It is probably inappropriate to post on this, but then again I can invoke my fantastic Medievalist Powers of Historicization to give it a scholarly patina and render it OK.
When not translating obscure Latin passages or eating lunch, one of the things I've been devoting my sabbatical time to is helping to organize a carnival, a fundraiser for the public school that Kid #1 attends. I'm in charge of the Young Kids Games. In honor of the carnival's rodeo theme, one of the feats of skill I'm trying to put together for the tykes is a lasso challenge. So far I have a wooden rocking horse and a large plastic cactus ready to be looped by eager cowpokes. I was hoping to track down an inflatable cow to add to the game (medievalists love triads). A froogle search for "inflatable cow" brought up the following: Elsie the Mooing Cow, promised to be "udderly hilarious." Looks promising, I thought, as long as it is tall enough for the kids to rope. Cute little smile, black and white polka dots, makes a moo sound .... good, good, good.
When I noticed the line in the product description that Elsie "includes rear entry opening," though, my chaste little brain hesitated (for what? realism? did a farmer design it?). Then when I saw that Elsie "includes samples of spanish fly and lube" I realized that maybe -- just maybe -- she wasn't quite the bovine we want the little ones to play with at Young Kids Games.

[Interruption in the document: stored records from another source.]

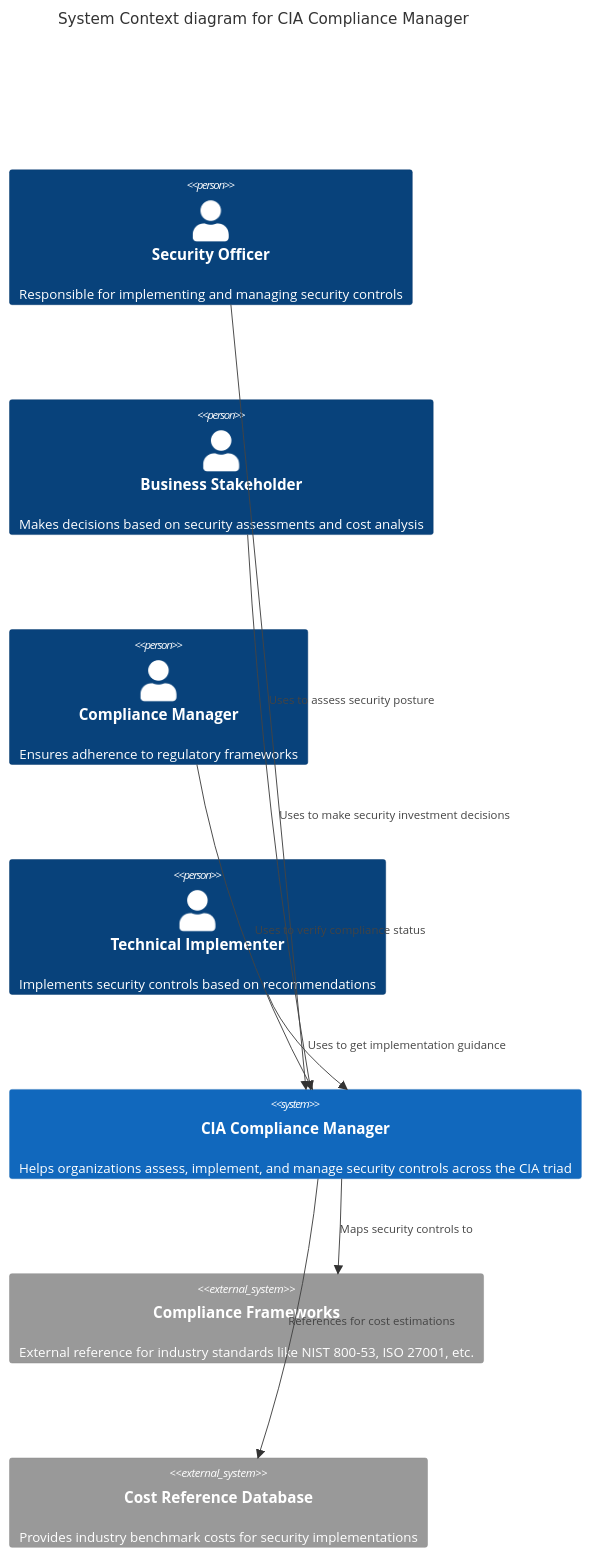
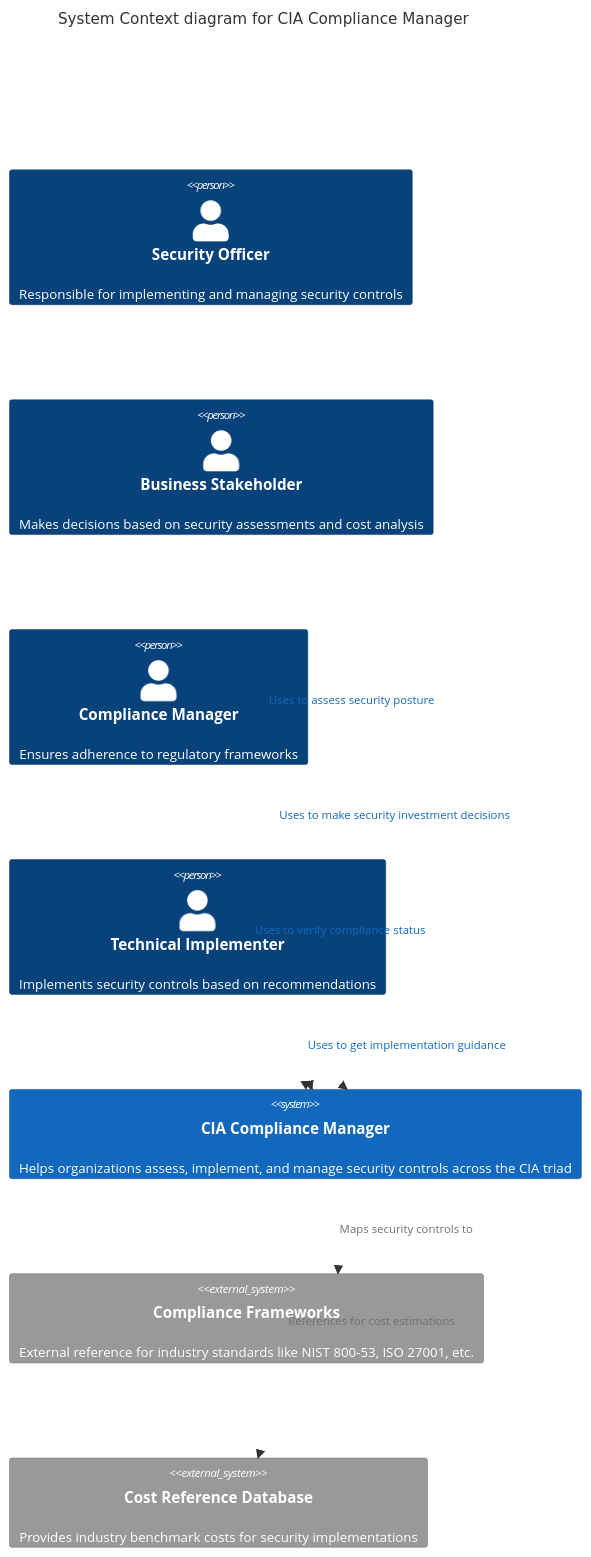
One commit to step-security-bot/cia-compliance-manager changed the first of 4 diagrams in docs/architecture/ARCHITECTURE.md. Above: the diagram before and after it, drawn with Mermaid. The commit also changed other lines of this file and 5 other files, not shown here.

Commit message:
feat(docs): enhance architecture documentation with strategic focus and visual aids for SWOT, flowcharts, and state diagrams

````diff
--- a/docs/architecture/ARCHITECTURE.md
+++ b/docs/architecture/ARCHITECTURE.md
@@ -7,24 +26,42 @@
 ```mermaid
 C4Context
   title System Context diagram for CIA Compliance Manager
 
   Person(securityOfficer, "Security Officer", "Responsible for implementing and managing security controls")
   Person(businessStakeholder, "Business Stakeholder", "Makes decisions based on security assessments and cost analysis")
   Person(complianceManager, "Compliance Manager", "Ensures adherence to regulatory frameworks")
   Person(technicalImplementer, "Technical Implementer", "Implements security controls based on recommendations")
 
   System(ciaCM, "CIA Compliance Manager", "Helps organizations assess, implement, and manage security controls across the CIA triad")
 
   System_Ext(complianceFrameworks, "Compliance Frameworks", "External reference for industry standards like NIST 800-53, ISO 27001, etc.")
   System_Ext(costDatabase, "Cost Reference Database", "Provides industry benchmark costs for security implementations")
 
   Rel(securityOfficer, ciaCM, "Uses to assess security posture")
   Rel(businessStakeholder, ciaCM, "Uses to make security investment decisions")
   Rel(complianceManager, ciaCM, "Uses to verify compliance status")
   Rel(technicalImplementer, ciaCM, "Uses to get implementation guidance")
 
   Rel(ciaCM, complianceFrameworks, "Maps security controls to")
   Rel(ciaCM, costDatabase, "References for cost estimations")
 
   UpdateLayoutConfig($c4ShapeInRow="3", $c4BoundaryInRow="1")
+
+  %% Colors and styles
+  UpdateRelStyle(securityOfficer, ciaCM, "#1168bd", "bold")
+  UpdateRelStyle(businessStakeholder, ciaCM, "#1168bd", "bold")
+  UpdateRelStyle(complianceManager, ciaCM, "#1168bd", "bold")
+  UpdateRelStyle(technicalImplementer, ciaCM, "#1168bd", "bold")
+
+  UpdateRelStyle(ciaCM, complianceFrameworks, "#707070", "dashed")
+  UpdateRelStyle(ciaCM, costDatabase, "#707070", "dashed")
+
+  UpdateElementStyle(securityOfficer, $fontColor="#ffffff", $bgColor="#08427b", $borderColor="#052E56")
+  UpdateElementStyle(businessStakeholder, $fontColor="#ffffff", $bgColor="#08427b", $borderColor="#052E56")
+  UpdateElementStyle(complianceManager, $fontColor="#ffffff", $bgColor="#08427b", $borderColor="#052E56")
+  UpdateElementStyle(technicalImplementer, $fontColor="#ffffff", $bgColor="#08427b", $borderColor="#052E56")
+
+  UpdateElementStyle(ciaCM, $fontColor="#ffffff", $bgColor="#1168bd", $borderColor="#0b4884")
+  UpdateElementStyle(complianceFrameworks, $fontColor="#ffffff", $bgColor="#999999", $borderColor="#6b6b6b")
+  UpdateElementStyle(costDatabase, $fontColor="#ffffff", $bgColor="#999999", $borderColor="#6b6b6b")
 ```
````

So how does this relate to the Middle Ages? Read your Gerald of Wales! He condemned the Irish for their interspecies ardor, and specifically for their inordinate love of cattle (more on this here). What Gerald would make of human relations with plastic inflatable cow substitutes, I wouldn't venture to say.